I recently received an email from my favorite baseball team advertising fan cutouts as an antidote to empty stadiums. As quick as a fastball, I threw on my best team jersey and cap, snapped a photo and uploaded it to the website. My husband did the same so that we could sit together in cardboard replica at every home game during this strange season.

This wonderful purchase was made all the better because the net proceeds benefit the team’s charitable foundation. A win-win—even before the on-field wins.

In pre-pandemic times, we enjoyed many an inning at the ballpark — including at baseball’s main event, the World Series. Imagine our excitement when the TV camera panned across our section on Opening Day 2020 and, watching from home, we spotted ourselves among the crowd!

Baseball, as it so often does, illuminates life. The beauty of fan cutouts is that they enable spectators to sit in seats they treasured back when congregating was normal. You know where I’m going with this.

Many congregations are commendably planning virtual Rosh Hashanah and Yom Kippur services in response to today’s medical and moral imperative to spatially distance. Allow me to pitch not a ball but an idea: Following baseball’s example, synagogues can fill their appropriately vacant sanctuaries with congregant cutouts at Judaism’s main event, the High Holy Days.

Clergy and lay leaders have always been charged with creating community. The challenge in this somber era of COVID-19 is to re-create community. A robust cutouts program that lets members sit, in a sense, in their beloved houses of worship at the start of 5781 does just that, giving us in imagery what eludes us in reality. As a bonus, these figures neither nod off nor exit early!

Planning committees, here are instructions if you wish to brighten your holiday livestreams with cutouts:

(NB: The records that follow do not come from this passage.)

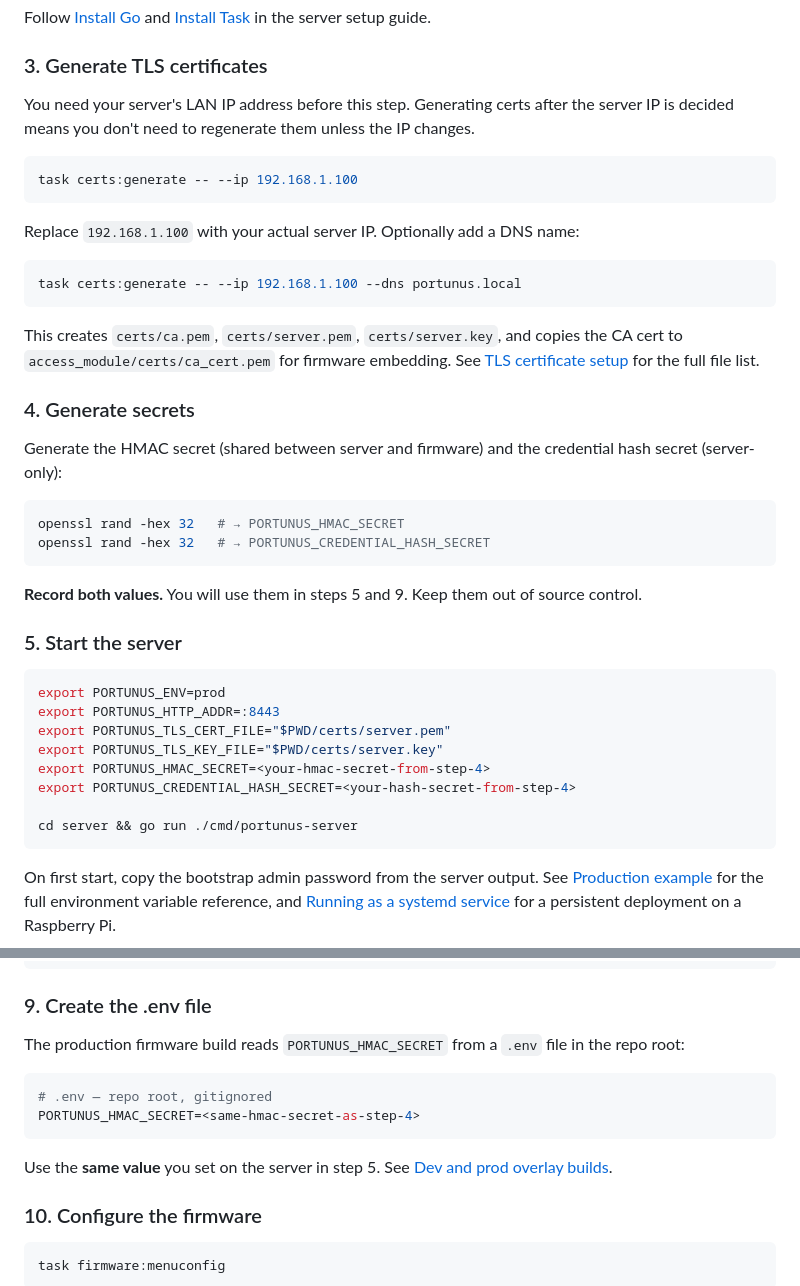
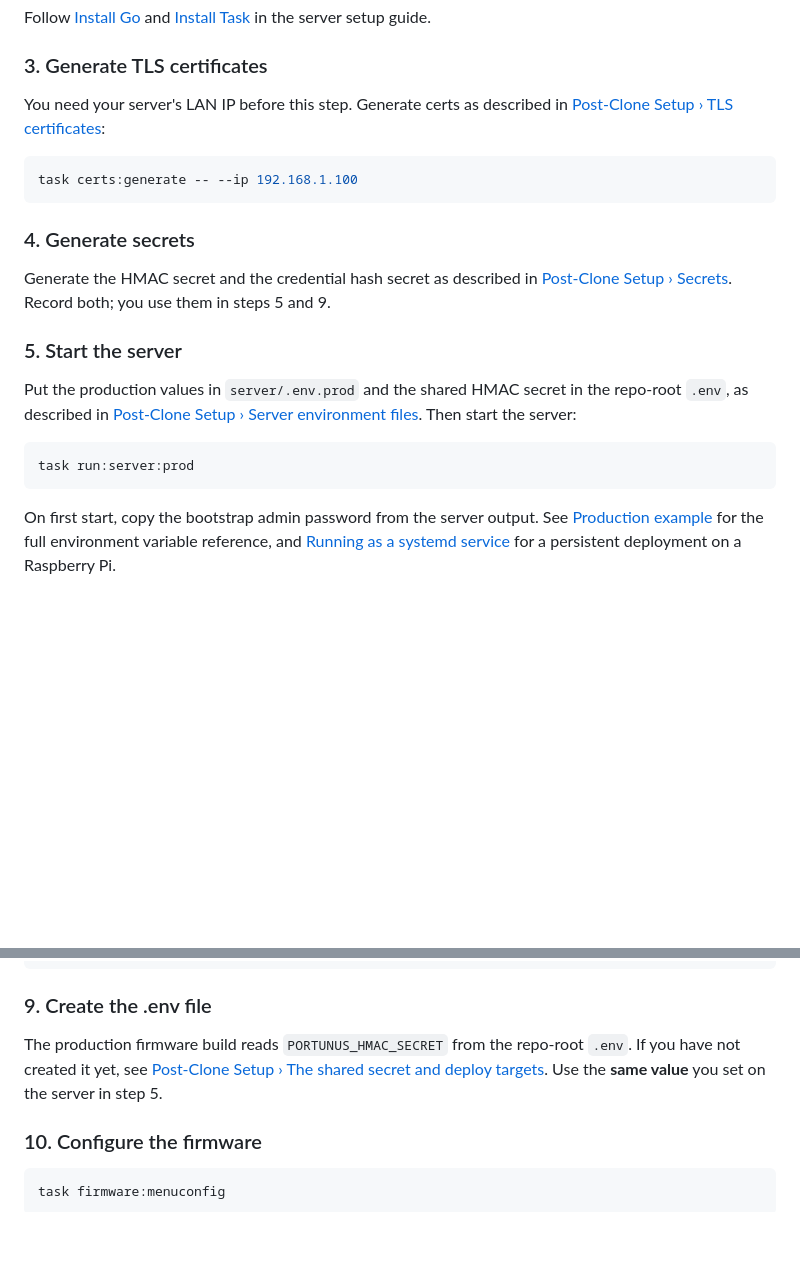
Before and after one commit to BrandonDHaskell/Portunus, a Markdown page: docs/getting_started.md, 2 parts joined by grey strips. Drawn GitHub-style; blank space fills up the shorter version.

````diff
--- a/docs/getting_started.md
+++ b/docs/getting_started.md
@@ -176,42 +268,22 @@ Follow [Install Go](setup_server.md#install-go) and [Install Task](setup_server.
 
 ### 3. Generate TLS certificates
 
-You need your server's LAN IP address before this step. Generating certs after the server IP is decided means you don't need to regenerate them unless the IP changes.
+You need your server's LAN IP before this step. Generate certs as described in [Post-Clone Setup › TLS certificates](#tls-certificates):
 
 ```bash
 task certs:generate -- --ip 192.168.1.100
 ```
 
-Replace `192.168.1.100` with your actual server IP. Optionally add a DNS name:
-
-```bash
-task certs:generate -- --ip 192.168.1.100 --dns portunus.local
-```
-
-This creates `certs/ca.pem`, `certs/server.pem`, `certs/server.key`, and copies the CA cert to `access_module/certs/ca_cert.pem` for firmware embedding. See [TLS certificate setup](setup_server.md#tls-certificate-setup) for the full file list.
-
 ### 4. Generate secrets
 
-Generate the HMAC secret (shared between server and firmware) and the credential hash secret (server-only):
-
-```bash
-openssl rand -hex 32   # → PORTUNUS_HMAC_SECRET
-openssl rand -hex 32   # → PORTUNUS_CREDENTIAL_HASH_SECRET
-```
-
-**Record both values.** You will use them in steps 5 and 9. Keep them out of source control.
+Generate the HMAC secret and the credential hash secret as described in [Post-Clone Setup › Secrets](#secrets). Record both; you use them in steps 5 and 9.
 
 ### 5. Start the server
 
+Put the production values in `server/.env.prod` and the shared HMAC secret in the repo-root `.env`, as described in [Post-Clone Setup › Server environment files](#server-environment-files). Then start the server:
+
 ```bash
-export PORTUNUS_ENV=prod
-export PORTUNUS_HTTP_ADDR=:8443
-export PORTUNUS_TLS_CERT_FILE="$PWD/certs/server.pem"
-export PORTUNUS_TLS_KEY_FILE="$PWD/certs/server.key"
-export PORTUNUS_HMAC_SECRET=<your-hmac-secret-from-step-4>
-export PORTUNUS_CREDENTIAL_HASH_SECRET=<your-hash-secret-from-step-4>
-
-cd server && go run ./cmd/portunus-server
+task run:server:prod
 ```
 
 On first start, copy the bootstrap admin password from the server output. See [Production example](setup_server.md#production-example) for the full environment variable reference, and [Running as a systemd service](setup_server.md#running-as-a-systemd-service) for a persistent deployment on a Raspberry Pi.
@@ -258,14 +330,7 @@ cd esp-idf
 
 ### 9. Create the .env file
 
-The production firmware build reads `PORTUNUS_HMAC_SECRET` from a `.env` file in the repo root:
-
-```bash
-# .env — repo root, gitignored
-PORTUNUS_HMAC_SECRET=<same-hmac-secret-as-step-4>
-```
-
-Use the **same value** you set on the server in step 5. See [Dev and prod overlay builds](setup_firmware.md#dev-and-prod-overlay-builds).
+The production firmware build reads `PORTUNUS_HMAC_SECRET` from the repo-root `.env`. If you have not created it yet, see [Post-Clone Setup › The shared secret and deploy targets](#the-shared-secret-and-deploy-targets-repo-root-env). Use the **same value** you set on the server in step 5.
 
 ### 10. Configure the firmware
 
````
Also changed, not shown: other parts of docs/getting_started.md (+92 -0 lines).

  • Name the program: I suggest Prayer Pinch-Hitters or Synagogue Stand-ins or Avodah Avatars or Davening Doubles or Congregational Clones.
  • Decide whether to make this initiative a fundraiser. If so, consider donating the proceeds to those affected by the coronavirus.
  • Hire a custom cutouts vendor, which you can find online.
  • Promote this program as an opportunity for congregants to dress in their holiday best, say “lox and cream cheese” for the camera, and usher in the holy season in style.
  • Put the choral proxies in the choir box and the rest of the flock in the regular rows.
  • Above all, make sure that every two-dimensional person in the room appears on-screen at least once.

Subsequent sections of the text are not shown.